We also celebrate traditional events like Advent, Christmas, Lent and Easter in our own way, and non-traditional festivals like Black History Month and Summer Solstice and Pride Sunday.
Someone once said “Anything can happen at a Bathurst service.” While this is certainly true, there is also something familiar to be found for regular worshipers and visitors on a Sunday morning.
Bathurst is committed to a multi-faith sensitivity. We seek to be attentive to the important religious festivals our neighbours celebrate. We would try to pray for members of the Jewish community during Rosh Hashanah or Yom Kippur. Our prayers embody the principles established by the United Church of Canada on relations with Jews and Judaism in “Bearing Faithful Witness" and for our Muslim neighbors during Ramadan. As part of our commitment to Right Relation with Peoples of the First Nations, we try to draw on traditional Aboriginal teachings.

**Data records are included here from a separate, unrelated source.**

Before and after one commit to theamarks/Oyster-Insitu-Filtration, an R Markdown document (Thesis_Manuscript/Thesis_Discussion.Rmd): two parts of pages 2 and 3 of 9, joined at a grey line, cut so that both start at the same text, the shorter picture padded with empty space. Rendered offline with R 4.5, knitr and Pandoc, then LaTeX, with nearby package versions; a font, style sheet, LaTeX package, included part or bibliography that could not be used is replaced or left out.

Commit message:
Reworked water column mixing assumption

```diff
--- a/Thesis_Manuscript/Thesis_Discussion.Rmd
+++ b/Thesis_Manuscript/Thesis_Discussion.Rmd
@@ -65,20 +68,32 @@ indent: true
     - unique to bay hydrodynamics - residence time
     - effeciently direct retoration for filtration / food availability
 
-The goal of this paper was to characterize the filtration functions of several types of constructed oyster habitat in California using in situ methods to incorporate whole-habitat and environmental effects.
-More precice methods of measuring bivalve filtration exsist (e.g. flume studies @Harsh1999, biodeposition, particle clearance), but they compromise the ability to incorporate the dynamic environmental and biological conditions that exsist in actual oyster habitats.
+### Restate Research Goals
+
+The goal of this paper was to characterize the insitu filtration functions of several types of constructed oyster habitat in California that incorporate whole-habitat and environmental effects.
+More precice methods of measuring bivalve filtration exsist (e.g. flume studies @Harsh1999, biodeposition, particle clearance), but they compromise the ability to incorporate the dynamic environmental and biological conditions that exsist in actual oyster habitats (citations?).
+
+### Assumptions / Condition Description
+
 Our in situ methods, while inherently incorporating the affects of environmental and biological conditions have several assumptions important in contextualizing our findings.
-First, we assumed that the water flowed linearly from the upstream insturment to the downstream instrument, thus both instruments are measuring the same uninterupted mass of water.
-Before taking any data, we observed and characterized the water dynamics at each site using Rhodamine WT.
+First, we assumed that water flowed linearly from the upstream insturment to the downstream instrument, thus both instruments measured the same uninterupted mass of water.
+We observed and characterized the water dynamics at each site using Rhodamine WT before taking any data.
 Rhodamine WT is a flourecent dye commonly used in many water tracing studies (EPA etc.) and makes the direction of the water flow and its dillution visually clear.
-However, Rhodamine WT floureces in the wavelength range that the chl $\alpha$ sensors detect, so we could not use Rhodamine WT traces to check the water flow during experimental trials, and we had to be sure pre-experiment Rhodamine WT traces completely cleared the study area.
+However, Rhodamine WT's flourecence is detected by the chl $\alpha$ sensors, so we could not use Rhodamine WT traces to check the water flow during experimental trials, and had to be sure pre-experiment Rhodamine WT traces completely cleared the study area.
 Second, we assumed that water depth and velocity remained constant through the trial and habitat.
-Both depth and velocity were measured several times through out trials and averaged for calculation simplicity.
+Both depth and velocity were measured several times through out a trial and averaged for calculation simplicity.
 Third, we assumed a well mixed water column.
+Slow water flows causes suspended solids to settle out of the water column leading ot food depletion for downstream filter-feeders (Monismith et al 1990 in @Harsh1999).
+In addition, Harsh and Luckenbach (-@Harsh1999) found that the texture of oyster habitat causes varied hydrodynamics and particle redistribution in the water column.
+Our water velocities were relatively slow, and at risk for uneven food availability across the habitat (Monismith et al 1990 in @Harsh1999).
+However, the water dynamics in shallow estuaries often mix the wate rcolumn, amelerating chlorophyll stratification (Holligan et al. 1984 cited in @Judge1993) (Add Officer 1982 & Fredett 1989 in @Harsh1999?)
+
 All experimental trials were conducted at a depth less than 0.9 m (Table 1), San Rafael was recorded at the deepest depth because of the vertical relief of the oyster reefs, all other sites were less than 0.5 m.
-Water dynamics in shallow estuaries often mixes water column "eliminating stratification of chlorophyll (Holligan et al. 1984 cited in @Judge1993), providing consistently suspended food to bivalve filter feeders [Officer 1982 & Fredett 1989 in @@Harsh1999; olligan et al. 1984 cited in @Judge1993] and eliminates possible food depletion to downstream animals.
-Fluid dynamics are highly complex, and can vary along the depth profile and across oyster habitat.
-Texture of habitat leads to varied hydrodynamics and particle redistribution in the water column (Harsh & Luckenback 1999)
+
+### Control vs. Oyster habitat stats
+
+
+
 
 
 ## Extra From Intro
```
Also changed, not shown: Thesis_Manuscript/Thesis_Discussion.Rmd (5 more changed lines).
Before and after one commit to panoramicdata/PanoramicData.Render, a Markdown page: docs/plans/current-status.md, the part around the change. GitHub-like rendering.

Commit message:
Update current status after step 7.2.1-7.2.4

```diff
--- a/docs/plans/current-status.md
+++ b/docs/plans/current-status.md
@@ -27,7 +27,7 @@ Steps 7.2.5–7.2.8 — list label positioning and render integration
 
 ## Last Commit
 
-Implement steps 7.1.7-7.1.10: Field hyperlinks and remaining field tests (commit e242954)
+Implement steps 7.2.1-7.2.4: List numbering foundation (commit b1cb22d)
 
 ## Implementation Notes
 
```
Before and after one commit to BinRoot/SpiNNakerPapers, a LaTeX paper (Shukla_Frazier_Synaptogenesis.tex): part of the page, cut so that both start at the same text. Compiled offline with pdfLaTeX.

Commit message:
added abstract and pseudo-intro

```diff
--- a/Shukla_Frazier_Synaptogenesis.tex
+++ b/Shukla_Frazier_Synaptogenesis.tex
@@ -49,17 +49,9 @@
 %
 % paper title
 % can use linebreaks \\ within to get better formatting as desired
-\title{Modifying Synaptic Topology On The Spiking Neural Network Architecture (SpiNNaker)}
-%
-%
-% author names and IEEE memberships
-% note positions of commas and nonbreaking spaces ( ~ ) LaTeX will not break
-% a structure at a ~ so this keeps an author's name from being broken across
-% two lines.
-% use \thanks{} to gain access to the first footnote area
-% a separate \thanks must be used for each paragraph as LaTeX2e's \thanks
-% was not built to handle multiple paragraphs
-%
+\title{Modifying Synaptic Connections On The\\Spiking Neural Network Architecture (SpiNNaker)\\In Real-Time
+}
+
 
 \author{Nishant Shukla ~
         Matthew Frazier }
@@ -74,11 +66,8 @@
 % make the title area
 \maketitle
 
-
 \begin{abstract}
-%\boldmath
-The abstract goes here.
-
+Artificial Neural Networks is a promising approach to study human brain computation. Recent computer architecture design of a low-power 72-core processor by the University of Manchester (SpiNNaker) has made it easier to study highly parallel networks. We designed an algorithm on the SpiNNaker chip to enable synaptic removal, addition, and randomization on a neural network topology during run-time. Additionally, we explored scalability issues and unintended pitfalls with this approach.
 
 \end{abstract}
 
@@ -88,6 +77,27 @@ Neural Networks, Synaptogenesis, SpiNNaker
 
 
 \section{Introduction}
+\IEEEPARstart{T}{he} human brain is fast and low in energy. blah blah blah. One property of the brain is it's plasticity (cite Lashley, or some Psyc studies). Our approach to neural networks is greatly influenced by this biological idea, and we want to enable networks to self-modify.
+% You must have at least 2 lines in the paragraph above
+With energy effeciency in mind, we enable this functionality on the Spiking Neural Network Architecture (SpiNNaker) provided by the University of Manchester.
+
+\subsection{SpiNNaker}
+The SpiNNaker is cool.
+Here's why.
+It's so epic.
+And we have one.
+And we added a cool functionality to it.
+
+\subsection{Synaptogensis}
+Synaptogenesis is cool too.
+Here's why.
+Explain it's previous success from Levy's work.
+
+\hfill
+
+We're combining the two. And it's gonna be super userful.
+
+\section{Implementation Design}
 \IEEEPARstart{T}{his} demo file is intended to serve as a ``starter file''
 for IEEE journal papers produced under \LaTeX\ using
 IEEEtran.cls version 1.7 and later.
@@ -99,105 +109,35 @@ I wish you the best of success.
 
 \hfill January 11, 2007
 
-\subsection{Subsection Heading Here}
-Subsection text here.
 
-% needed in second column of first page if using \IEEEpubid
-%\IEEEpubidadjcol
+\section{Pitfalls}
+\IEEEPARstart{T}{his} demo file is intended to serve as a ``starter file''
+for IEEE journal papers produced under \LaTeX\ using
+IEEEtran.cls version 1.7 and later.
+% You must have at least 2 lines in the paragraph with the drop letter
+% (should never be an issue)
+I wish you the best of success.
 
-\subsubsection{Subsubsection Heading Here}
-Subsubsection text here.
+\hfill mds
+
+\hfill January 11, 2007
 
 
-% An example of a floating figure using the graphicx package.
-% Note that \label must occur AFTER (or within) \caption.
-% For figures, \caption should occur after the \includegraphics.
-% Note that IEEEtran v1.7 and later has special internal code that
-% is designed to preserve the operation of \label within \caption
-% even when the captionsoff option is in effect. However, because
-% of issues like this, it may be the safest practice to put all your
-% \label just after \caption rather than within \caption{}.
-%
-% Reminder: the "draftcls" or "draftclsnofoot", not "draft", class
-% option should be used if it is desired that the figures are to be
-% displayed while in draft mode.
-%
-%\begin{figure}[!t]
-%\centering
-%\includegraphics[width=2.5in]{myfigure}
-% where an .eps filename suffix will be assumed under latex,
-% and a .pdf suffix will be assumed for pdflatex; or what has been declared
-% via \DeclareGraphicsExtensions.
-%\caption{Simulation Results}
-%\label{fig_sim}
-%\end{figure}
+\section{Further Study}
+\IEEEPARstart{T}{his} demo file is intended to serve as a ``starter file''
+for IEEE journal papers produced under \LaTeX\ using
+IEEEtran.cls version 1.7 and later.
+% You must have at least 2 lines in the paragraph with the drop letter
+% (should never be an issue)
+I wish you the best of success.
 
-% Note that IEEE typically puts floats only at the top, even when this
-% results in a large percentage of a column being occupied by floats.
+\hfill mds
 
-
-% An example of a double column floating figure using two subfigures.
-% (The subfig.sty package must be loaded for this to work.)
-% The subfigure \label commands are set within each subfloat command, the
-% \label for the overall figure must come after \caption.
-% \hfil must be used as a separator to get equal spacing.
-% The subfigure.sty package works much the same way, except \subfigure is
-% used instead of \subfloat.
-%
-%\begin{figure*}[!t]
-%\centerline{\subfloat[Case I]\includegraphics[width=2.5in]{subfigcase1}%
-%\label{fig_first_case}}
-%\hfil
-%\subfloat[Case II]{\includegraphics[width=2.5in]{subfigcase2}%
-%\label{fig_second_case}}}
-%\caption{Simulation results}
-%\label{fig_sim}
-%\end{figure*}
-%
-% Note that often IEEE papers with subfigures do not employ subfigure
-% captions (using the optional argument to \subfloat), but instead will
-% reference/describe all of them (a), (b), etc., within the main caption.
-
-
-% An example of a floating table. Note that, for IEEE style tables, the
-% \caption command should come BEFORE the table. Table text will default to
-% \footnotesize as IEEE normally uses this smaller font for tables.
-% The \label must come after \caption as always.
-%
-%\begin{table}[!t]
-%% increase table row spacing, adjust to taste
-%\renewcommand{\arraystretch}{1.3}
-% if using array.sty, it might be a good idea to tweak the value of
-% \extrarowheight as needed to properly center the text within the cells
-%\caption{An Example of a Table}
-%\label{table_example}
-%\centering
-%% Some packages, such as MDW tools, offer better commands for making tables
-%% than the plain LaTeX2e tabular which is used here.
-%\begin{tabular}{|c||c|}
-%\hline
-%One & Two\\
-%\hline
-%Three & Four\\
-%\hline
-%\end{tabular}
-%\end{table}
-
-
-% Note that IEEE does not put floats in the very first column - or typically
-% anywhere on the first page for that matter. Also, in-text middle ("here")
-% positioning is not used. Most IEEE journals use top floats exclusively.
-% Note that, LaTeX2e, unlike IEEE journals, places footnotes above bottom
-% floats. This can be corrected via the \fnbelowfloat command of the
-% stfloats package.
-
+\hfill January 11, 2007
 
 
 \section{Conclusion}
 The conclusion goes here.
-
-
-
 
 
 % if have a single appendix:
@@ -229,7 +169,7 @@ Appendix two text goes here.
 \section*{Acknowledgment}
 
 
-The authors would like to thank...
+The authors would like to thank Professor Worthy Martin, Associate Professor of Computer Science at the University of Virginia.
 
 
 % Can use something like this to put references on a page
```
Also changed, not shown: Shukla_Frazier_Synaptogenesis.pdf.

Worship teams plan and lead individual services, picking up on suggestions from the congregation. Since our minister is half-time, lay members enjoy many opportunities to preach, plan and lead services.
Services include singing – old favourites and contemporary songs from global and feminist collections - scripture, prayer, silence, tactile activities and body movement. Our hymns and readings use inclusive language that is non-sexist and non-militaristic.
Bathurst is committed to the participation of all generations in our worshipping. We don’t have a Sunday School, but we encourage children and youth to be present throughout the service. A round table, a focal point for our services, always has inviting crafts that the young – or young at heart – can work on during a service. Children and youth often share in a ministry of leadership by preaching the sermon, offering prayers and helping with Holy Communion.
The children offer the whole congregation unique contributions based on their ages and abilities. The spiritual formation of the children occurs by "osmosis" and through inter-generational activities during "Table Talk."
Child-care volunteers support parents with infants and young children, taking restless children out if necessary to play in the gym or do a craft in the church office. Most of the time the children are happy staying at the round table.
Bathurst usually celebrates Holy Communion on the first Sunday of the month. We use a communion liturgy developed by members on the congregation.
Baptism (Christening) is celebrated at Bathurst; for infants and for youth or adults, after suitable preparation. A blessing or welcome rite for an infant can also be planned.
Bathurst also marks the passing of it members with memorial or funeral services in consultation with the family and friends of those who have died.
Bathurst’s ministers are available for weddings.
We do not hold Sunday services during July and August. Instead, members meet informally on Wednesday evenings for a pot-luck supper and discussion. The mid-week gatherings are at College Street United Church.